| Observatory |
Some observing hilights
to look forward to...
The following tips on current and upcoming astronomical events
have been gathered from magazines and other sources by Dave Gamble
with the objective of giving OC RASC members a heads-up on
special personal astro-experiences to look forward to.
Thurs. March 1 – This is Full Moon night with our neighbour rising as evening begins. Tonight it will be about two of its widths above Regulus in Leo. It is interesting to reflect that this bright star is beaming at us from 79 light years away, and at home it is actually a complex multiple star system involving at least four stars.
Sat. March 3 – One of the closest planet conjunctions of the year will arrive early this evening as fleet Mercury cruises past neighbouring Venus, welcoming it into the twilight sky early in its performance as our evening star. The two planets will be only two moon’s widths apart low in the western twilight sky. Binoculars or a telescope will add drama to the sight.
Mon. March 5 – Mercury and Venus are still close together low in the southwest sky after dusk. Demonstrating planetary movement, the two are now three moon widths apart instead of two widths just two days previous.
Tues. March 6 - A reminder that a window to observe the Zodiacal light will continue for the next couple of weeks. Under dark sky conditions, look for an arch of faint, hazy light stretching up from the western horizon. You will be looking at light being scattered by the leftover dust in the Sun's equatorial plane.
Wed. March 7 – The Moon has moved along in the sky and tonight it will pass less than three finger widths from brilliant Jupiter.
Fri. March 9 – This is Last Quarter Moon night which announces the beginning the next dark moon period. Dark sky viewing, imaging and sketching can be enjoyed until the Moon rises after midnight, a window that will expand later each night until the New Moon on the 17th.
Sat. March 10 - A reminder that Daylight Saving Time begins tomorrow so clocks, watches and microwave ovens should be 'sprung ahead' one hour before you retire for the night.
Thurs. March 15 – Though it is still low in the western sky after twilight, this is as good as it will get this year for observing Mercury. Tonight the inner planet will reach its greatest eastern elongation from the Sun. Bright Venus will look on from below.

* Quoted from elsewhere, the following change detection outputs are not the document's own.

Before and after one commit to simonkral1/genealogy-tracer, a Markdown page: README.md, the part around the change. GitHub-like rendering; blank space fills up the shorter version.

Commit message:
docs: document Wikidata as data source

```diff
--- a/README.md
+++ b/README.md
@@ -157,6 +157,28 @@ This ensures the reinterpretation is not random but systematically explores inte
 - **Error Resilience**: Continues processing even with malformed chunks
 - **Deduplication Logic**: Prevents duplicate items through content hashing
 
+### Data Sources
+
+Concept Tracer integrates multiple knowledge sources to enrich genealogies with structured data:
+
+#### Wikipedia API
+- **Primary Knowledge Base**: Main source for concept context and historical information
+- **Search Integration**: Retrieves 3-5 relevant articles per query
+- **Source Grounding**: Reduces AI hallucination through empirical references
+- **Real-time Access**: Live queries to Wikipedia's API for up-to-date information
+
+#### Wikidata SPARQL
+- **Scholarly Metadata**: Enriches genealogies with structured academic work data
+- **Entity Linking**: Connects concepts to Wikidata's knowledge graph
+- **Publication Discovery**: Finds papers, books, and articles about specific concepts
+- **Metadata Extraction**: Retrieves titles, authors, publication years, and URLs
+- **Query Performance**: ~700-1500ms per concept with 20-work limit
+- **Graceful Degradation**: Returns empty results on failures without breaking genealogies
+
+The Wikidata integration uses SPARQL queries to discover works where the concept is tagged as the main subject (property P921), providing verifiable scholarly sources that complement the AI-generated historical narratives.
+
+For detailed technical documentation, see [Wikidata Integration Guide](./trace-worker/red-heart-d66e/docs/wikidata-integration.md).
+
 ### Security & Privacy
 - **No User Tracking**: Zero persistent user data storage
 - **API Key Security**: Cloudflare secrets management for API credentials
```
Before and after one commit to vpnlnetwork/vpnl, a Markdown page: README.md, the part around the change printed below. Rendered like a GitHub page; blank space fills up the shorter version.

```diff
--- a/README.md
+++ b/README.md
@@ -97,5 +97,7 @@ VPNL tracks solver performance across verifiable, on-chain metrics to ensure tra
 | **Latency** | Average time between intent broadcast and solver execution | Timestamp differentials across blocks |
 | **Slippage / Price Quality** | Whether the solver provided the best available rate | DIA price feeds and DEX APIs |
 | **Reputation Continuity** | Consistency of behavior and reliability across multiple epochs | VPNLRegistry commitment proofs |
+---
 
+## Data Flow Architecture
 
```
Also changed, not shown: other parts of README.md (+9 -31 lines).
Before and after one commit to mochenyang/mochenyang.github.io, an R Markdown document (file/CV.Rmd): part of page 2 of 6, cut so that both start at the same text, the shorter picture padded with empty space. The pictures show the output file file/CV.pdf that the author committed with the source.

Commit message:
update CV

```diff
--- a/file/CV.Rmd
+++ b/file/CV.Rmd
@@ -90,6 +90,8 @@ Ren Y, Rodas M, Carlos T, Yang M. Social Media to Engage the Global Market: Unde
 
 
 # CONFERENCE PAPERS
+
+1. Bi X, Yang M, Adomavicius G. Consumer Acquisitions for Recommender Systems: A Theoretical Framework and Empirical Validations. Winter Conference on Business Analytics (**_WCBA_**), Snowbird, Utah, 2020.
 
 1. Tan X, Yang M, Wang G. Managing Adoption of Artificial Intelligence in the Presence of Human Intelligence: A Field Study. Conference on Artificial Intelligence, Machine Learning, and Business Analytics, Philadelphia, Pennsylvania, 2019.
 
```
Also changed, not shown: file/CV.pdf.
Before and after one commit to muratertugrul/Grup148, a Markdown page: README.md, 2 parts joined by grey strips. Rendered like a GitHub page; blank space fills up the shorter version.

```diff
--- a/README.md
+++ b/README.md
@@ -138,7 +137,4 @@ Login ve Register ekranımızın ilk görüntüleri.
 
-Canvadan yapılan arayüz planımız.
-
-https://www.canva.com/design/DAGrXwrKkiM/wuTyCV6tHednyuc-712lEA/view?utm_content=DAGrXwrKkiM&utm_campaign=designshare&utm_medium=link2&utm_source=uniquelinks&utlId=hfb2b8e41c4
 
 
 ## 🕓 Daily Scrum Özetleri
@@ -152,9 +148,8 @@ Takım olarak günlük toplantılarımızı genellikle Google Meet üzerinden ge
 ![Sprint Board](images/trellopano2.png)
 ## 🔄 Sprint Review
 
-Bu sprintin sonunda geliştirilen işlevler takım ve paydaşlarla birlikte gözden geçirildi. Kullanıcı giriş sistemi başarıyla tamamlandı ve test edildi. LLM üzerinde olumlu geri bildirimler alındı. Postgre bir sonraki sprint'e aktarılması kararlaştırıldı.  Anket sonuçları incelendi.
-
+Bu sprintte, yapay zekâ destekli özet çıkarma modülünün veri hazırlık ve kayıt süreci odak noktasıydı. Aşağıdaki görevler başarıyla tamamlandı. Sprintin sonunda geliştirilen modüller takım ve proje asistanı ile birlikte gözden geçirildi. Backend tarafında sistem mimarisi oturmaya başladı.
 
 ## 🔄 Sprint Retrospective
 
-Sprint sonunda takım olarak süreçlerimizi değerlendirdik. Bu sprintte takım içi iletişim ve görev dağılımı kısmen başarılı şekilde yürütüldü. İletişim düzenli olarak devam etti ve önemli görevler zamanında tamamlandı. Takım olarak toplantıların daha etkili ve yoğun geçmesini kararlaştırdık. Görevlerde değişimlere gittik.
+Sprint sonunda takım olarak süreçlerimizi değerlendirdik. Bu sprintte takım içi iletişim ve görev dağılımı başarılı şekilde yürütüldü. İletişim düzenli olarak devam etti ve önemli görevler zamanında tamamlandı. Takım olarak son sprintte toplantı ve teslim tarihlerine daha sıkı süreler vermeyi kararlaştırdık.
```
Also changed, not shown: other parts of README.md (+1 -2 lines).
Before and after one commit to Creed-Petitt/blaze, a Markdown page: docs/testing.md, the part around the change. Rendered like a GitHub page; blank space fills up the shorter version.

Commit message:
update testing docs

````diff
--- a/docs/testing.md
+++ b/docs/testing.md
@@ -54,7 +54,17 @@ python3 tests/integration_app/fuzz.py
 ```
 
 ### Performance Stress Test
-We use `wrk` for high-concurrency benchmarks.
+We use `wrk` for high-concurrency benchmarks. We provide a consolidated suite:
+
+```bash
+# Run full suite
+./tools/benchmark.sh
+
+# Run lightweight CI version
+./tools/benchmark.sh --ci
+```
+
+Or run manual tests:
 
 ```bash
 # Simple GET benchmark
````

Sat. Sun. March 17/18 – Since Saturday will be New Moon night, this weekend will be the primary window for 2018 Messier Marathon events. With the Moon out of the way, and if the weatherman cooperates, a dark sky will be available to observers to attempt to seek out as many of Charles Messier’s list of 110 celestial objects as possible. A gap in the Messiers location in the sky coincides with this time of the year, allowing observers to glimpse the westernmost objects as night falls and the easternmost before dawn after a busy and challenging all-right session.
Sat. March 17 – For those not hunting Messiers, Mercury and Venus will appear quite close together low in the southwest sky after dusk.
Sun. March 18 – Another celestial hunt will be available at dusk tonight. It will be a chance to view a very young crescent Moon low in the southwest sky as evening begins. The planets Mercury and Venus will be of help since they will be located less than three finger widths above he fingernail paring crescent. Binoculars will be needed.
Mon. March 19 – Climbing higher into the evening sky, the thin crescent Moon will pass below the Ice Giant Uranus this evening. Look for the tiny greenish planet about three finger widths north of the crescent with binoculars or a telescope.
Tues. March 20 - This is a big day since it marks the first day of Spring in the northern hemisphere. The actual moment of the vernal equinox will occur at 9.15am.
Thurs. March 22 – For those interested in an interesting telescopic challenge, the 31% lit waxing crescent Moon will occult Aldebaran this afternoon a few seconds after 2.57pm. The bright magnitude -2 star will make its reappearance at 3.31pm on the bright limb of the Moon.
Thurs. March 22 – Following the occultation, the waxing crescent Moon will remain in the vicinity of Aldebaran this evening. At home this orange giant star is 44 times the diameter of our Sun.
Sat. March 24 – This is First Quarter Moon night with the romantic half lit sphere poised high in the spring evening sky. If it looks a bit larger than usual, this is because our neighbour will reach perigee, the closest point in its orbit to the Earth, on Friday.
Wed. March 28 – Tonight brilliant Venus will pass very close to greenish Uranus low in the western sky. Binoculars will help, but a telescope will help split the two planets and provide a dramatic picture.
Wed. March 28 – The restless waxing gibbous Moon will pay another spring call on Regulus tonight. Alpha Leonis appears as the bright dot of Leo’s distinctive reversed question mark asterism.
Sat. March 31 – This is Full Moon night, the second one this month which makes it a ‘Blue Moon’. This is reminiscent of January’s two Full Moons, but minus an eclipse.